Start of DATASET

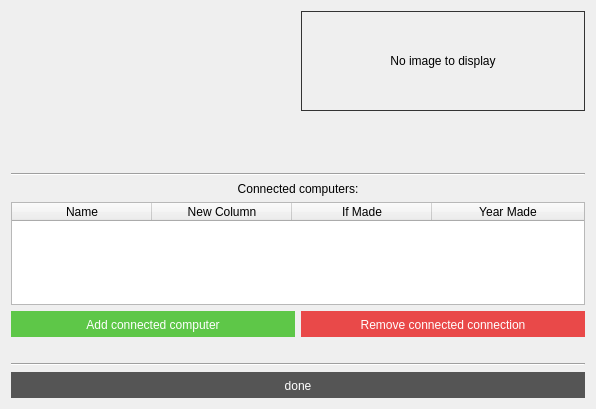
Old version of the form VL1-project/scientistinfowindow.ui in the repository birkirk/vln1-35.
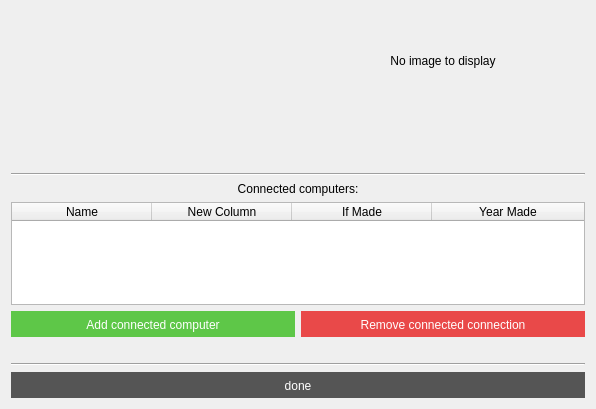
New version of the form.

```diff
--- a/VL1-project/scientistinfowindow.ui
+++ b/VL1-project/scientistinfowindow.ui
@@ -83,7 +83,7 @@
         </size>
        </property>
        <property name="styleSheet">
-        <string notr="true">border: 1px solid #333;</string>
+        <string notr="true"/>
        </property>
        <property name="text">
         <string>No image to display</string>
```
Left out of the diff: 3 changed lines with no effect on the pictures.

End of DATASET

= AIM OF THE TASK =
The data must be reproduced exactly, and no picture may appear in the copy.

= WRITTEN REPLY =
Old version of the form VL1-project/scientistinfowindow.ui in the repository birkirk/vln1-35.
New version of the form.

```diff
--- a/VL1-project/scientistinfowindow.ui
+++ b/VL1-project/scientistinfowindow.ui
@@ -83,7 +83,7 @@
         </size>
        </property>
        <property name="styleSheet">
-        <string notr="true">border: 1px solid #333;</string>
+        <string notr="true"/>
        </property>
        <property name="text">
         <string>No image to display</string>
```
Left out of the diff: 3 changed lines with no effect on the pictures.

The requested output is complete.